MONSON – Lala Luengas and her husband, Benjamin, have been waiting 20 years for a new well and safe water in their farmworker town north of Visalia.
They are still waiting, they told a state official who toured their town of 200 on Tuesday.
The well water here is often laced with chemicals that come from sewage, farm fertilizers and dairy waste – a common problem in many parts of Tulare County.
Now in their 70s, the Luengas haven't given up on getting safe water, but their reasons have changed.
Never miss a local story.
"At our age, we're already on our way out," Benjamin said in Spanish through a translator. "We want better water for future generations."
They were among about a dozen residents who came to the Monson Market to talk about their plight. They need planning and funding to clear their water of the chemicals – dangerous nitrates and pesticides.
Dr. Ronald Chapman, director of the California Department of Public Health, listened and thanked them in Spanish.
On the job only four months, Chapman said he was there to learn about Tulare County's problems and talk about ways to deal with them.
His department doles out the money from state bonds, federal funds and grants to small water systems that need fixing in California.

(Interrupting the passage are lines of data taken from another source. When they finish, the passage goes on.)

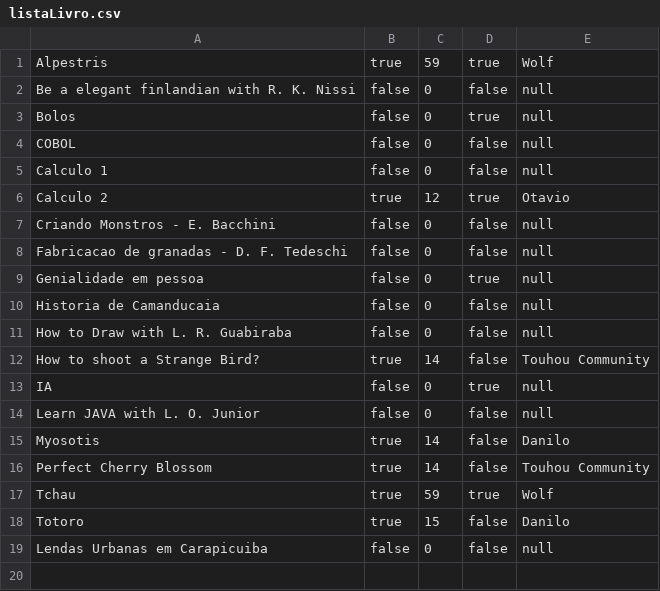
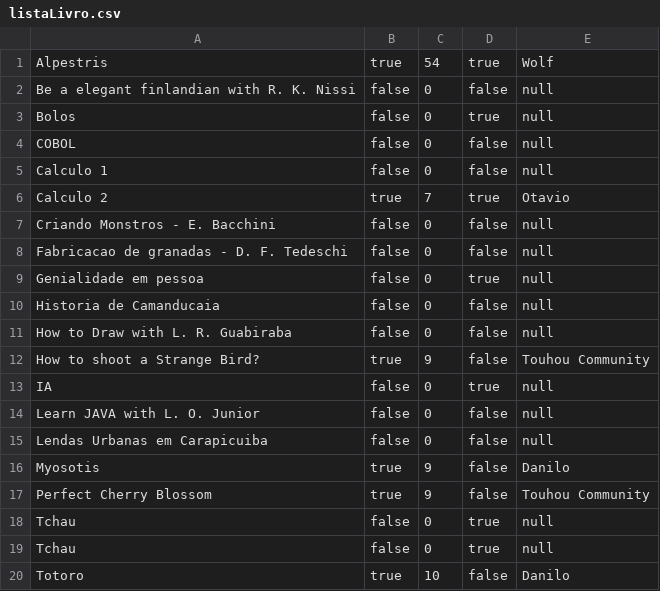
Before and after one commit to MiyazakiLuiz/Biblioteca, a CSV file: Biblioteca/listaLivro.csv, drawn as a sheet.

Commit message:
Updated list of livros
The program now supports multiple instances of the same book. As a test, added 2 books called "Tchau"

```diff
--- a/Biblioteca/listaLivro.csv
+++ b/Biblioteca/listaLivro.csv
@@ -1,2 +1,2 @@
-Alpestris,true,59,true,Wolf
+Alpestris,true,54,true,Wolf
 Be a elegant finlandian with R. K. Nissi,false,0,false,null
@@ -5,3 +5,3 @@ COBOL,false,0,false,null
 Calculo 1,false,0,false,null
-Calculo 2,true,12,true,Otavio
+Calculo 2,true,7,true,Otavio
 Criando Monstros - E. Bacchini,false,0,false,null
@@ -11,9 +11,10 @@ Historia de Camanducaia,false,0,false,null
 How to Draw with L. R. Guabiraba,false,0,false,null
-How to shoot a Strange Bird?,true,14,false,Touhou Community
+How to shoot a Strange Bird?,true,9,false,Touhou Community
 IA,false,0,true,null
 Learn JAVA with L. O. Junior,false,0,false,null
-Myosotis,true,14,false,Danilo
-Perfect Cherry Blossom,true,14,false,Touhou Community
-Tchau,true,59,true,Wolf
-Totoro,true,15,false,Danilo
 Lendas Urbanas em Carapicuiba,false,0,false,null
+Myosotis,true,9,false,Danilo
+Perfect Cherry Blossom,true,9,false,Touhou Community
+Tchau,false,0,true,null
+Tchau,false,0,true,null
+Totoro,true,10,false,Danilo
```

In a series of Fresno Bee stories this month, the department of public health was criticized for bureaucratic bottlenecks in getting funding to the towns, many of which have waited years for help.
Assembly Member Henry T. Perea wrote Assembly Bill 983 to assure communities such as Monson 100% funding for water fixes, not just the 80% previously provided. The bill was signed into law this month.
Perea, whose district includes many rural towns, asked Chapman to visit the troubled water systems in Monson, Cutler, Orosi, Seville and Sultana. Chapman heard about technicalities that have stopped funding for projects.
And he saw the communities up close. All have had problems with nitrates in the water.
The Monson Market well, for instance, has nitrate concentrations nearly three times the safe level. Three years ago, tests on private wells in the area also showed unhealthy levels of bacteria and a now-banned pesticide called DBCP.
Monson resident Constansa Avila told Chapman and others that the town is surrounded by agriculture and dairies.
She said residents have septic systems, not a modern sewer system.
"We don't know the source of the contamination," she said in Spanish. "Our big issue is to get safe drinking water and possibly a sewer system."